Among the most important in terms of near and long-term impact are: (A) Landfill and all its environmental, financial and legal components; (B) Water system needs amounting to millions of dollars in upgrades; (C) Development of large industrial, commercial and residential tracts of land; (D) Comprehensive Planning required by the State of Georgia; and (E) Form of Government to best serve a community that is protective of its sense of place and on the precipice of change.

The success of many of these items will depend on funding controlled by the State of Georgia and the Federal Government.

Funding in the form of low interest loans or grants comes with controls that require the recipient to be a “Qualified Local Government” (QLG). QLG status is not automatic. Currently there are 43 cities and seven counties in the state that are unqualified for financial incentives controlled by the Department of Community Affairs (DCA), the Department of Natural Resources (DNR), the Georgia Environmental Finance Authority (GEFA), and the One Georgia Authority.

Newton County Water and Sewer Authority (NCWSA) used a GEFA loan to build the water infrastructure needed to support a Stanton Springs development that is bringing hundreds of high quality jobs to the area. Because NCWSA had qualified as Water First status it will save 1.2 million dollars in interest costs. Newton County cities have used GEFA extensively and they too have saved hundreds of thousands of dollars because of their Water First status. Water First status is difficult to achieve — in 2012 Newton County was the only county in the state to be so certified and five of the seven cities designated as Water First are in Newton County. Newton County’s success was the result of communication between everyone involved. Communication was vital then and it remains so today.

Newton County mayors recognize the importance of communication and meet on a regular basis to discuss issues facing their cities, the county and the region. Maybe this is a good time for the commissioners and the mayors to get together for a serious look at some issues that will require joint decisions in the near future. Two important topics for discussion are: Comprehensive planning updates and Service Delivery Strategy updates. These are areas carefully monitored by the State of Georgia’s Department of Community Affairs and failure to meet certain criteria can lead to loss of Qualified Local Government status. If that were to happen the effect on the cities and the county would be devastating. The channels of communication must remain open.

Three of the county’s cities are governed by a mayor and council and operate with a city manager handling daily administrative matters. The transition to a system of government with an appointed (not elected) manager can be difficult. Every city’s charter is different but the essential elements tend to be that the council makes the laws and develops the policies while the administration carries them out. Who is responsible for what within the administration needs to be as clear as reasonably possible but there will be overlap and that is where the elected head of government and the appointed manager have to work together. Shared responsibilities can work but generally the electorate look to the highest elected official in the government when there is a problem. They don’t want to hear “that’s not my job.”

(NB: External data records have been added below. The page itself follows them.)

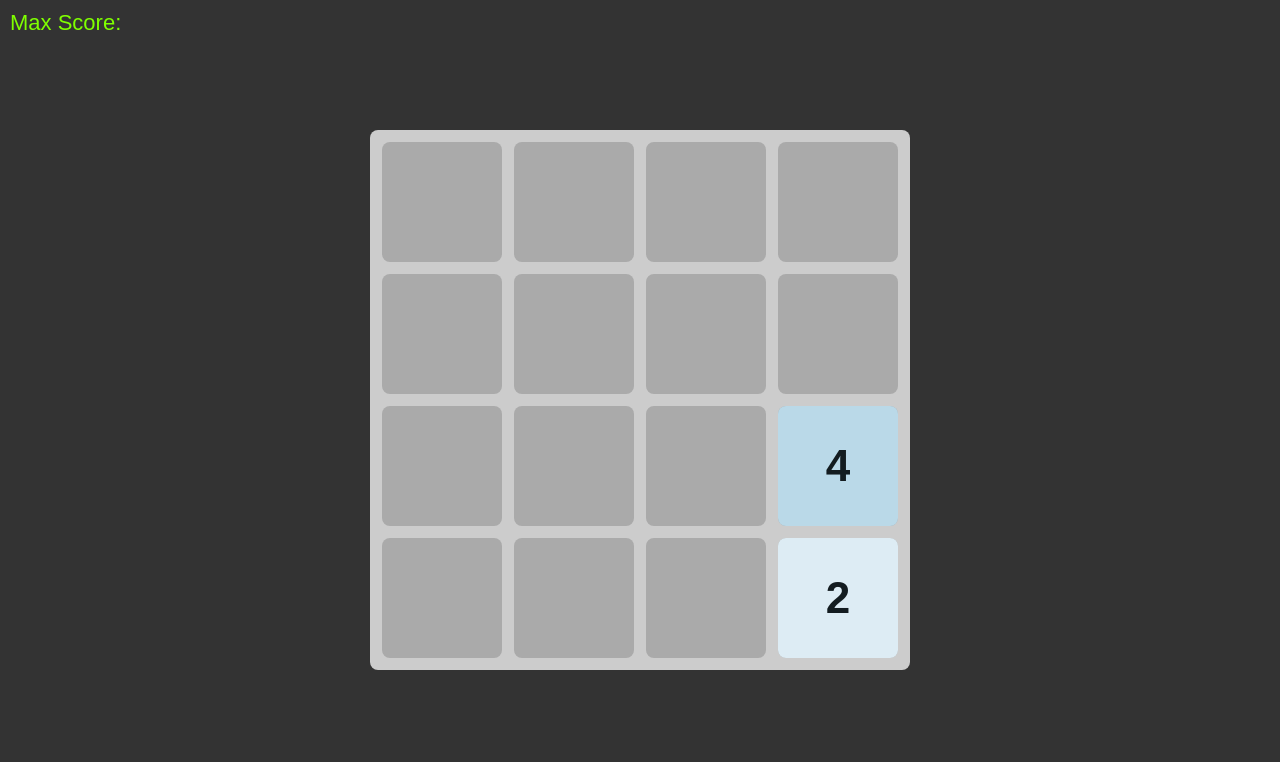
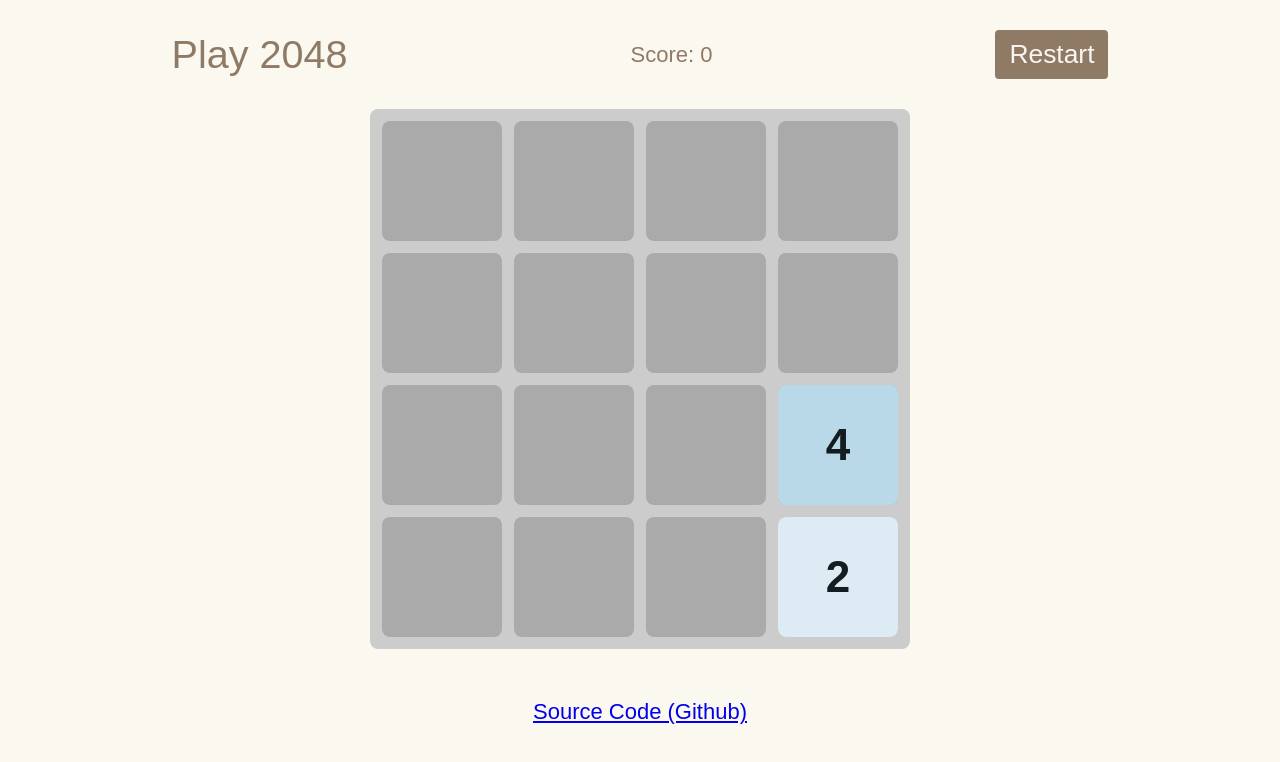
Before and after one commit to kaloyan/2048, a website with bundled scripts: page index.html in a window 1280 px wide. Built offline with nearby package versions, Linux system fonts and the light colour scheme.

Commit message:
Interface refatoring

```diff
--- a/css/styles.css
+++ b/css/styles.css
@@ -6,10 +6,7 @@
 }
 
 body {
-  background-color: #333;
-  display: flex;
-  justify-content: center;
-  align-items: center;
+  background-color: #faf8ef;
   height: 100vh;
   margin: 0;
   font-size: 5.5vmin;
@@ -29,12 +26,36 @@ body {
   position: relative;
 }
 
-#score-board {
-  position: absolute;
+#game {
+  display: flex;
+  justify-content: center;
+  align-items: center;
+}
+
+header {
+  /* position: absolute; */
+  padding: 30px;
+  width: 100vw;
   top: 10px;
   left: 10px;
-  color: chartreuse;
+  color: #8f7a66;
   font-size: 0.5em;
+  display: flex;
+  justify-content: space-around;
+  align-items: center;
+}
+
+button {
+  background: #8f7a66;
+  color: #f9f6f2;
+  border: 8px solid #8f7a66;
+  border-radius: 4px;
+  font-size: 1.2em;
+  cursor: pointer;
+}
+
+header #title {
+  font-size: 1.8em;
 }
 
 .cell {
@@ -70,3 +91,11 @@ body {
     transform: scale(0);
   }
 }
+
+footer {
+  text-align: center;
+  font-size: 0.5em;
+  position: relative;
+  margin-top: 50px;
+  width: auto;
+}
--- a/index.html
+++ b/index.html
@@ -4,12 +4,27 @@
     <meta charset="UTF-8" />
     <meta http-equiv="X-UA-Compatible" content="IE=edge" />
     <meta name="viewport" content="width=device-width, initial-scale=1.0" />
+    <link rel="icon" href="/img/favicon.ico" />
     <link rel="stylesheet" href="css/styles.css" />
     <script src="js/app.js" type="module"></script>
     <title>2048</title>
   </head>
   <body>
-    <div id="score-board">Max Score: <span id="score"></span></div>
-    <div id="game-board"></div>
+    <header>
+      <div id="title">Play 2048</div>
+      <div id="score-board">Score: <span id="score">0</span></div>
+      <div>
+        <button>Restart</button>
+      </div>
+    </header>
+    <section id="game">
+      <div id="game-board"></div>
+    </section>
+    <section id="info"></section>
+    <footer>
+      <a href="https://github.com/kaloyan/2048" target="_blank"
+        >Source Code (Github)</a
+      >
+    </footer>
   </body>
 </html>
```
Also changed, not shown: img/favicon.ico (added).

This is part of a series of columns on government by Jerry Roseberry. Roseberry is Mayor of Oxford and Vice Chairman of the Northeast Georgia Regional Commission Council. He can be reached at